Near the end of the story, various people started popping up and spouting exhausted lines, like: “you can be whatever you want to be!” and “work hard and you can do anything!” and “believe and you’ll achieve!”
The final scene saw the winning group of kids, looking freshly empowered, talking to camera about how Michelle had told them that anything is possible. And this was when I decided to write this blog.

My frustration, at hearing these ‘pop-philosophy’ sound bites trotted out again, was at the thought – is it fair to constantly feed children these misleading messages of hope? Doesn’t having a nation of people who believe such ideals, inevitably lead to mass-depression? (That may sound somewhat OTT, but it’s reported that “1 in 4 people in the UK suffer from clinical depression”; a number that’s supposedly rising).

Some people may be reading this still in the belief that ‘anything is possible’ and ‘every child has endless potential’. I’m genuinely happy for those people whose life is privileged enough for them to still believe this, but it doesn’t change the fact it’s not true.

Sadly, it takes more than belief to achieve what you want – you need a massive slice of luck too. In the media, we only ever hear from people who have ‘made it’; these people claim that it’s because they ‘never gave up’ that they got to where they are now. But isn’t this an insult to the people who worked hard and believed all their lives, only to never gain what they truly wanted? Of course, the TV wouldn’t show an interview with a 60-year-old man who desperately tried to be an artist all his life, but ended up working in Tesco.

A famous philosopher said: “hope invites frustration” and, as bitter as it is, it’s completely true. Instead of prompting the world to reach for the stars, and setting them up for a dangerous fall, why not teach people acceptance? Why not, before telling children they can conquer the world, we teach them how to conquer themselves?

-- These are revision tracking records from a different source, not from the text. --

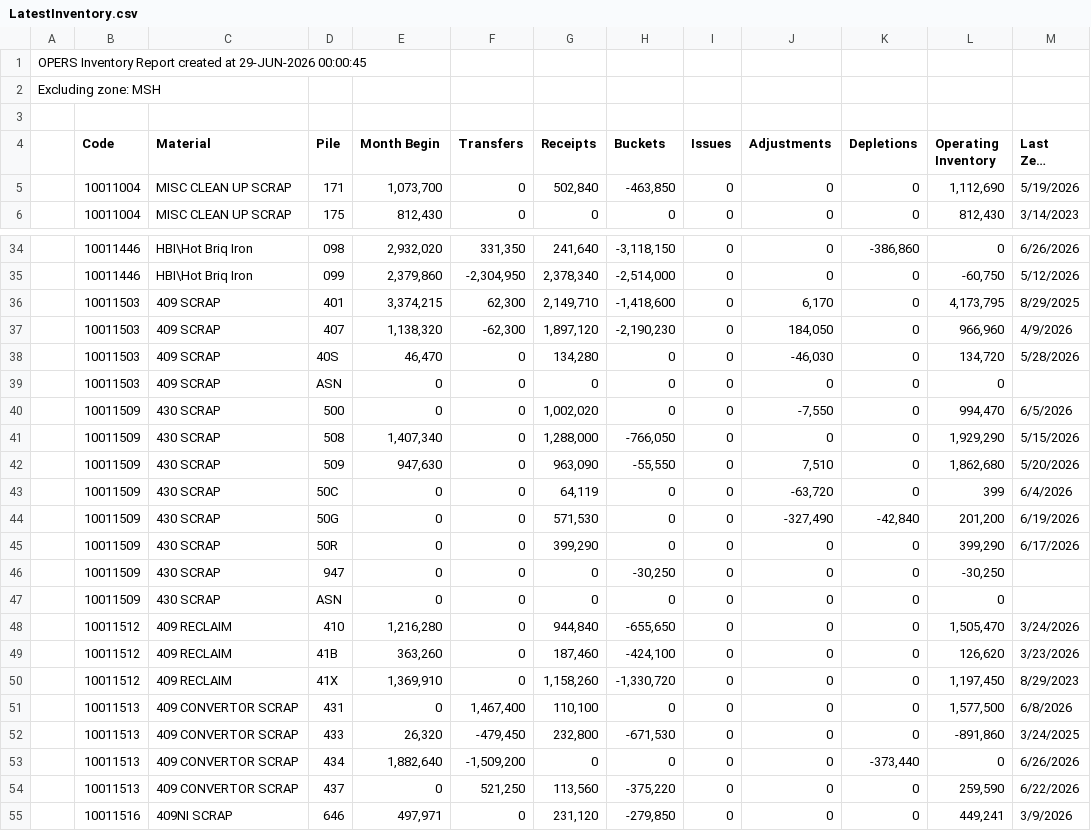
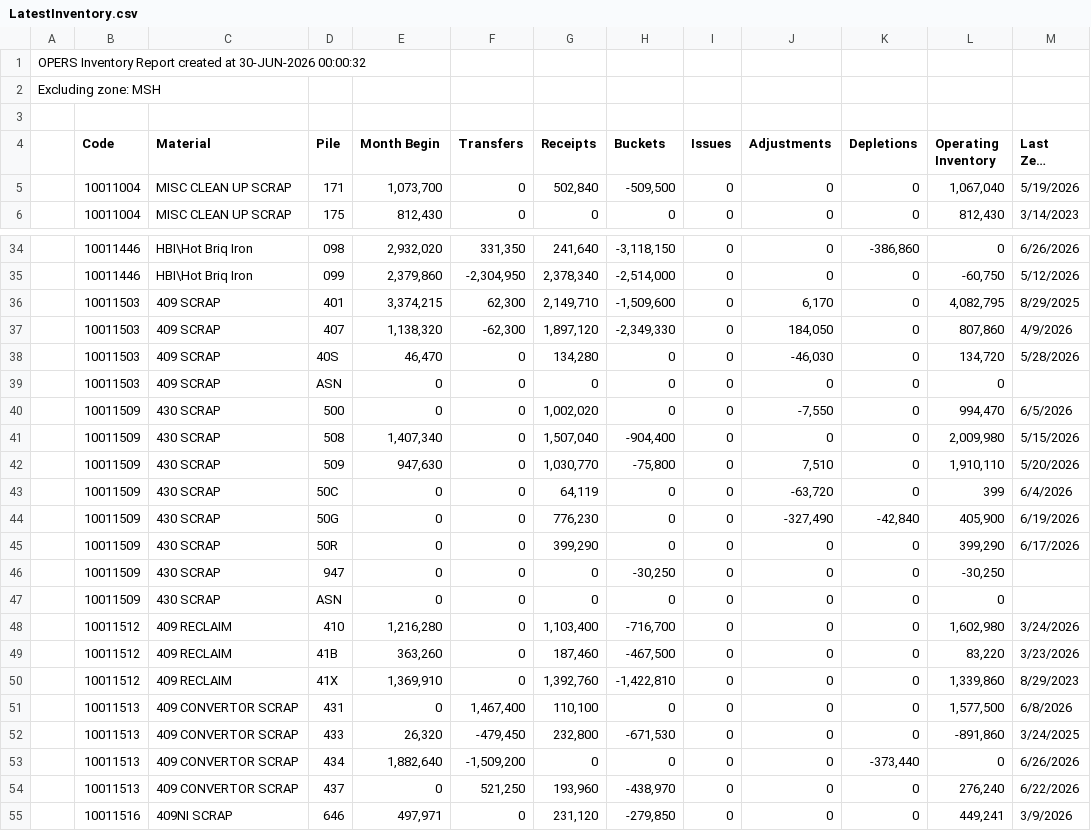
Before and after one commit to Harsco36Map/Yardmap, a CSV file: LatestInventory.csv, drawn as a sheet; only a part is shown, gaps mark what is left out; long unchanged cells end in …; the diff covers the shown part only; the diff names each change by its address in the sheet, - before the commit and + after, or states it on an @@ line.

Commit message:
Add files via upload

```diff
--- a/LatestInventory.csv
+++ b/LatestInventory.csv
-A1: …created at 29-JUN-2026 00:00:45
+A1: …created at 30-JUN-2026 00:00:32
-H5 (Buckets): -463,850
+H5 (Buckets): -509,500
-L5 (Operating Inventory): 1,112,690
+L5 (Operating Inventory): 1,067,040
-H36 (Buckets): -1,418,600
+H36 (Buckets): -1,509,600
-L36 (Operating Inventory): 4,173,795
+L36 (Operating Inventory): 4,082,795
-H37 (Buckets): -2,190,230
+H37 (Buckets): -2,349,330
-L37 (Operating Inventory): 966,960
+L37 (Operating Inventory): 807,860
-G41 (Receipts): 1,288,000
+G41 (Receipts): 1,507,040
-H41 (Buckets): -766,050
+H41 (Buckets): -904,400
-L41 (Operating Inventory): 1,929,290
+L41 (Operating Inventory): 2,009,980
-G42 (Receipts): 963,090
+G42 (Receipts): 1,030,770
-H42 (Buckets): -55,550
+H42 (Buckets): -75,800
-L42 (Operating Inventory): 1,862,680
+L42 (Operating Inventory): 1,910,110
-G44 (Receipts): 571,530
+G44 (Receipts): 776,230
-L44 (Operating Inventory): 201,200
+L44 (Operating Inventory): 405,900
-G48 (Receipts): 944,840
+G48 (Receipts): 1,103,400
-H48 (Buckets): -655,650
+H48 (Buckets): -716,700
-L48 (Operating Inventory): 1,505,470
+L48 (Operating Inventory): 1,602,980
-H49 (Buckets): -424,100
+H49 (Buckets): -467,500
-L49 (Operating Inventory): 126,620
+L49 (Operating Inventory): 83,220
-G50 (Receipts): 1,158,260
+G50 (Receipts): 1,392,760
-H50 (Buckets): -1,330,720
+H50 (Buckets): -1,422,810
-L50 (Operating Inventory): 1,197,450
+L50 (Operating Inventory): 1,339,860
-G54 (Receipts): 113,560
+G54 (Receipts): 193,960
-H54 (Buckets): -375,220
+H54 (Buckets): -438,970
-L54 (Operating Inventory): 259,590
+L54 (Operating Inventory): 276,240
```
Also changed, not shown: 66 edited cells elsewhere in this file.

People may argue that humanity would not progress without wild hopes and dreams. While I agree this is true, I believe certain people will always work towards their dream, whether they were encouraged to or not. But to fill every young person with the misguided belief that they will achieve whatever they want through hard-work and trust alone – is, in all honesty, horribly cruel.


A simple introduction…

February 18, 2010

I introduce my first post. I don’t quite have time for one of my rants, so here’s a video. It’s fairly apt considering I’ve just started a blog.
Check back soon to hear me vent my spleen on the world and existence itself.

Love & Peace xx